Chris Barounos, left, and Stefan Kowynia train in March at Howelsen Hill with the Steamboat Springs Winter Sports Club’s ski cross program. Several ski cross events are coming to Steamboat Ski Area in January.
Updated November 16, 2010 at 11:35 p.m.
Steamboat Springs A year ago, Brett Buckles talked about Steamboat Springs becoming a hub for ski and snowboard cross, the fast-growing sports that pit racers against one another on a quasi downhill course with terrain park features.
With the announcement that Steamboat Ski Area will welcome three snowboard cross and ski cross events in late January on a new competition course, the Steamboat Springs Winter Sports Club head ski cross and assistant snowboard cross coach said Steamboat has become the foremost area for each sport.
“I have a bunch of kids getting a hold of me back East,” Buckles said. “I have kids from Australia and one kid from South Korea coming over the holidays. They’re ramping it up and giving the Winter Sports Club a lot of exposure.”
The competitions include a USASA snowboard and ski cross event Jan. 22 and 23, as well as a U.S. Telemark Cross event Jan. 29. The Telemark event is an open qualifier for the international finals in Austria later in the season.
Finally, the area will host a NorAm Hole Shot Tour event Jan. 25 through 27, one of only three stops on the tour. This event will feature some of the best ski cross and snowboard cross competitors in the country.
“I’m really excited to do this with the ski area and excited they stepped up to build it,” said Jon Casson, the Winter Sports Club’s snowboard director. “It’s just one of the elements that makes our program successful.”
Steamboat Terrain Park Manager Nick Roma will build the competition course. Roma was the only American on the 2010 Olympic course design team, a group that had to deal with horrendous conditions at Cypress Mountain north of Vancouver, British Columbia.
The course will begin just below Jess’ Cutoff and wind through the Mavericks Terrain Park, banking around Bashor chairlift and ending on Giggle Gulch.
The course is expected to be 0.7 miles with 150 meters of vertical drop, a little longer than a regulation 100-meter course.
“I think we are lucky to have the on-mountain and park-building team to envision these courses and make them a reality,” ski area spokeswoman Loryn Kasten said. “All those components came together.”
Course construction will begin in early January. After the events, the course will be shortened and open to the public starting in February until the end of the season.
It also will provide one of the lone training grounds in the country for the Winter Sports Club’s snowboard and ski cross athletes.
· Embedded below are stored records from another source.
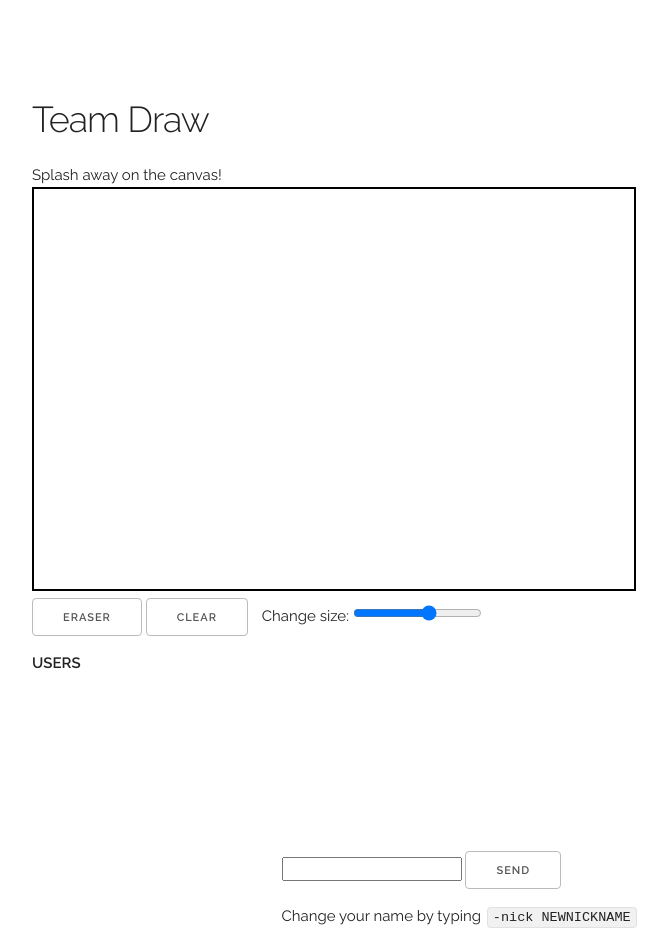
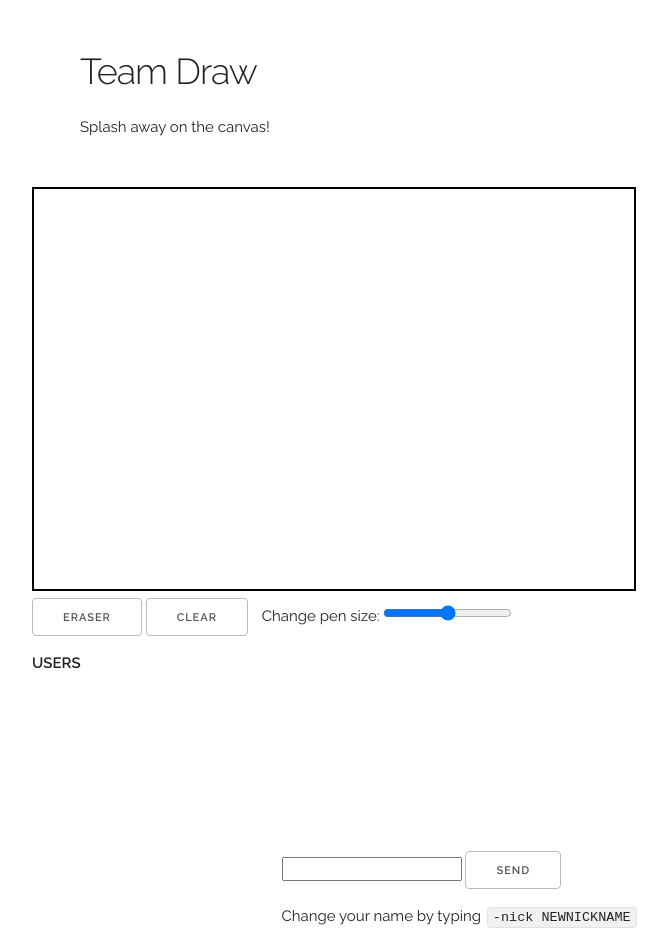
Before and after one commit to cyanophycean314-zz/teamdraw, a website: page index.html in a window 1280 px wide. Shown: the top 931 px of the page, without its empty margins (128-795 px from the left). Drawn offline with nearby package versions, Linux system fonts and the light colour scheme; no server answers.

Commit message:
appearance, commenting, small changes

```diff
--- a/app.js
+++ b/app.js
@@ -5,7 +5,7 @@ var app = express();
 var http = require('http');
 var server = http.createServer(app);
 var socketIO = require('socket.io');
-const io = socketIO.listen(server);
+var io = socketIO.listen(server);
 
 var validator = require('validator');
 
--- a/index.html
+++ b/index.html
@@ -37,7 +37,7 @@
   <!-- Primary Page Layout
   –––––––––––––––––––––––––––––––––––––––––––––––––– -->
   <div class="container" >
-    <div class = "row" style="margin-top: 10%">
+    <div class = "row" style="margin-top: 5%; margin-left: 5%;margin-bottom: 5%;">
       <h3>Team Draw</h3>
       <div id = "status">Splash away on the canvas! </div>
     </div>
@@ -50,8 +50,8 @@
     <div class = "row">
       <input type="button" id="eraserbut" value="eraser" />
       <input type="button" id="clearbut" value="clear" style="margin-right: 10px" />
-      Change size:
-      <input type="range" id="pensize" min="2" max="7" />
+      Change pen size:
+      <input type="range" id="pensize" min="1" max="7" />
     </div>
 
     <div class="row">
```
Also changed, not shown: public/js/teamdraw.js (+7 -0 lines).
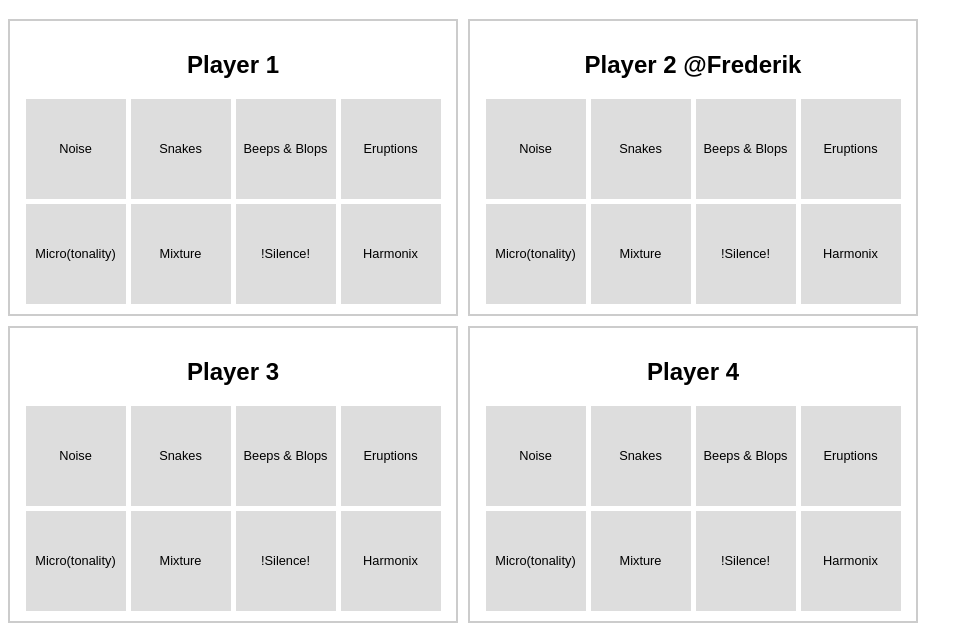
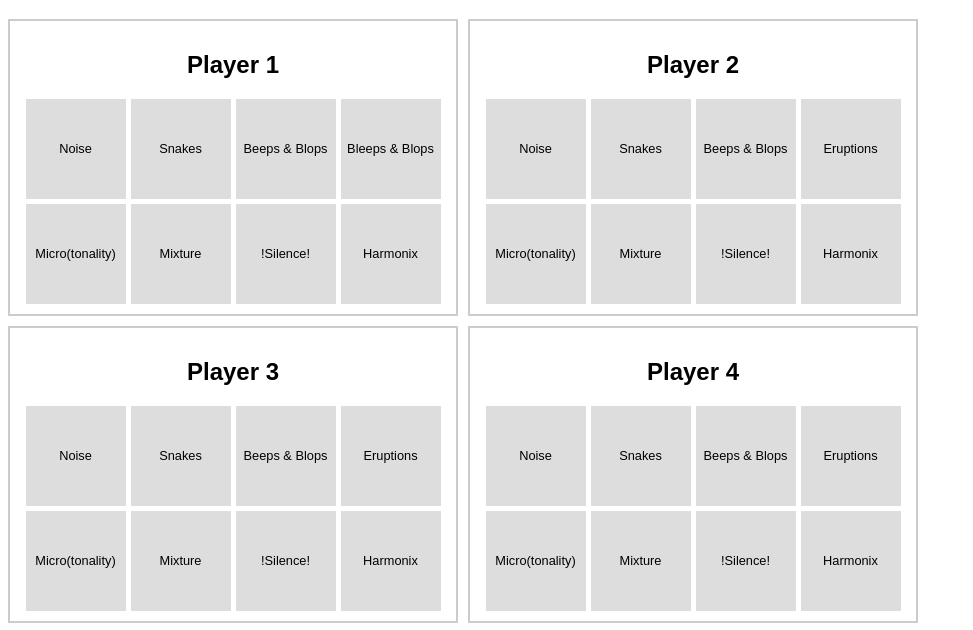
Before and after one commit to cdalabo/iphone-ensemble, a website: page index.html in a window 1280 px wide. Shown: the part 61-691 px from the top of the page, without its empty margins (0-973 px from the left). Drawn offline with Linux system fonts and the light colour scheme.

Commit message:
Update index.html

```diff
--- a/index.html
+++ b/index.html
@@ -26,7 +26,7 @@
         <div class="cell" onClick="postChat('<@UMGPVRQUT> Noise')">Noise</div>
         <div class="cell" onClick="postChat('<@UMGPVRQUT>Snakes')">Snakes</div>
         <div class="cell" onClick="postChat('<@UMGPVRQUT>Beeps & Blops')">Beeps & Blops</div>
-        <div class="cell" onClick="postChat('<@UMGPVRQUT>Beeps & Blops')">Eruptions</div>
+        <div class="cell" onClick="postChat('<@UMGPVRQUT>Beeps & Blops')">Bleeps & Blops</div>
         <div class="cell" onClick="postChat('<@UMGPVRQUT>Micro(tonality)')">Micro(tonality)</div>
         <div class="cell" onClick="postChat('<@UMGPVRQUT>Mixture')">Mixture</div>
         <div class="cell" onClick="postChat('<@UMGPVRQUT>!Silence!')">!Silence!</div>
@@ -35,7 +35,7 @@
     </div>
 
     <div class="player">
-      <h2>Player 2 @Frederik</h2>
+      <h2>Player 2</h2>
       <div class="soundboard">
         <div class="cell" onClick="postChat('@Frederik Noise')">Noise</div>
         <div class="cell" onClick="postChat('@Frederik Snakes')">Snakes</div>
```
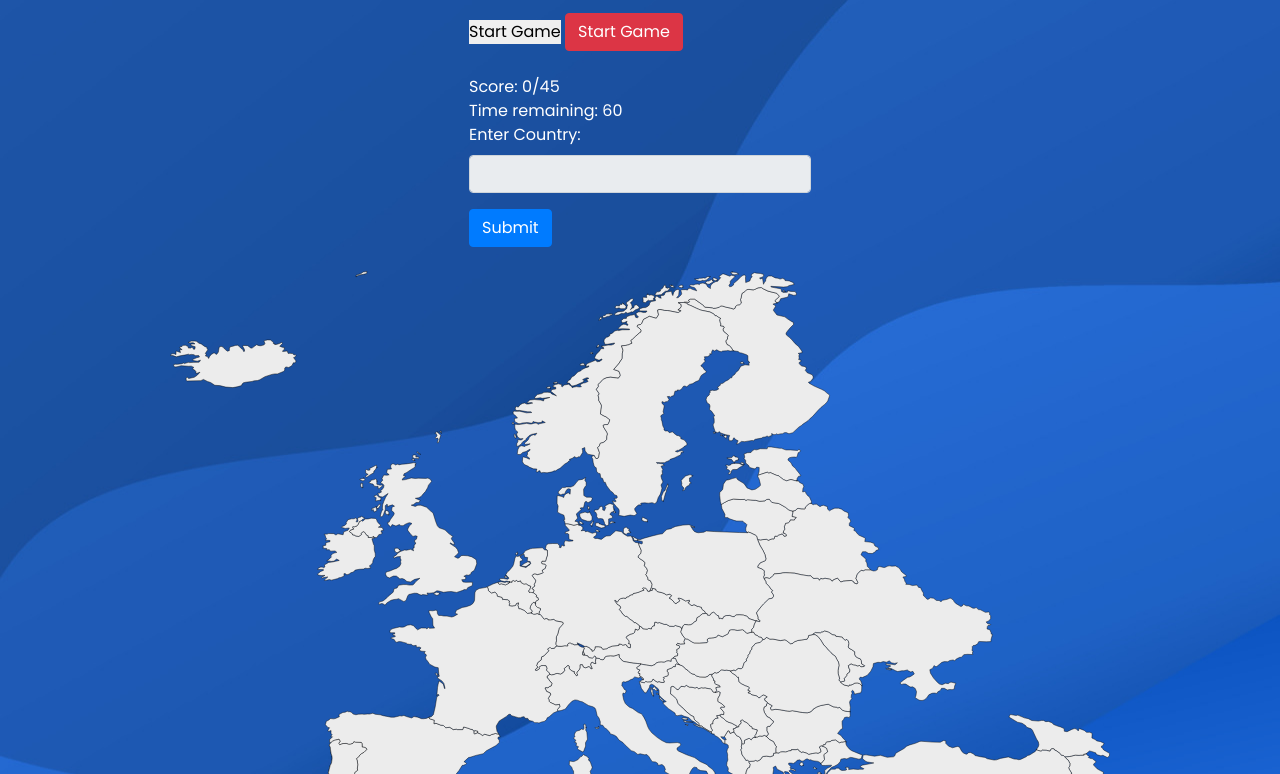
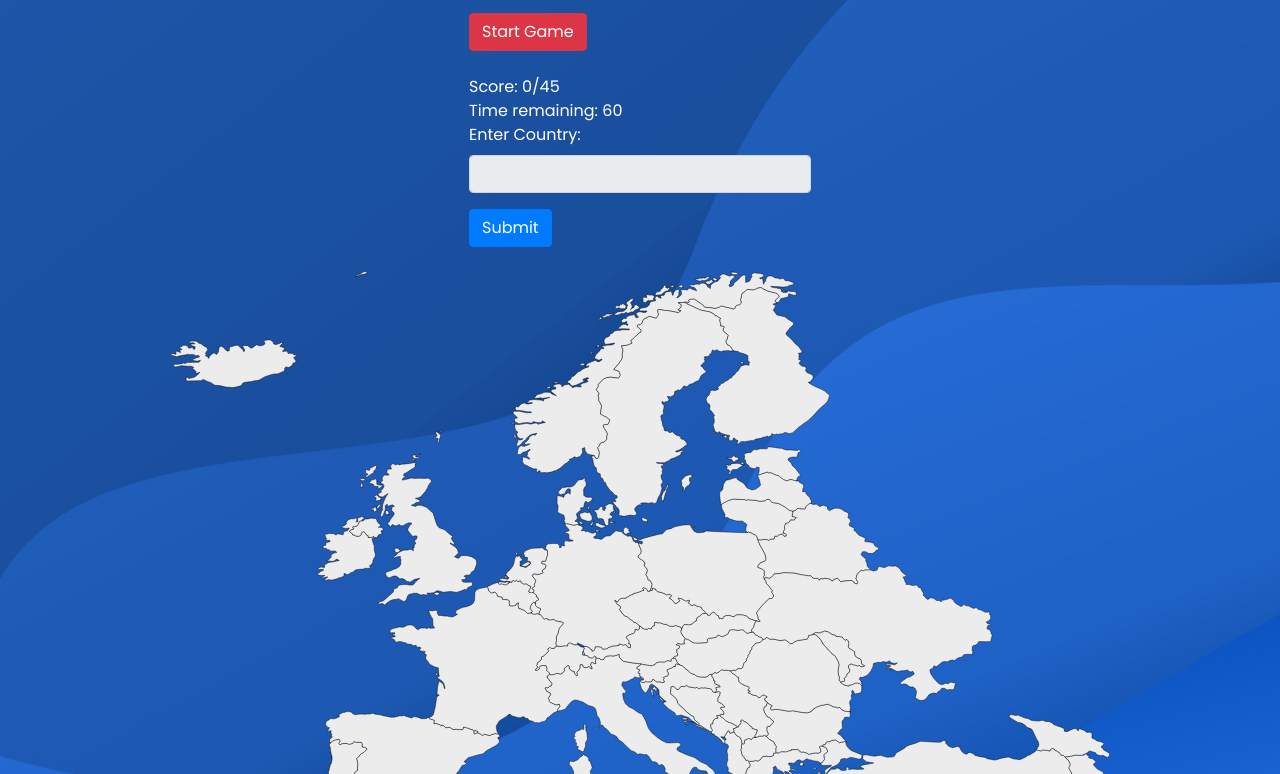
Before and after one commit to Perspicacity11/LaFosseAlphaProject, a website: page client/country.html in a window 1280 px wide. Shown: the part 121-895 px from the top of the page. Drawn offline with nearby package versions, Linux system fonts and the light colour scheme; a web font is replaced by a local one.

Commit message:
removed the redundant button

```diff
--- a/client/country.html
+++ b/client/country.html
@@ -36,7 +36,6 @@
                 <div class="country-title">
                     <h3>Continent: Europe</h3>
                     <p>Can you name the countries in Europe</p>
-                    <button id="start-game">Start Game</button>
                     <button type="submit" id="start-game" class="btn btn-danger">Start Game</button>
                   <br><br>
                 </div>
```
“It’s giving Steamboat and the club such great exposure,” Buckles said.
“It shows how versatile we are. We are starting the program and pipeline for the 2014 and 2018 Olympians.”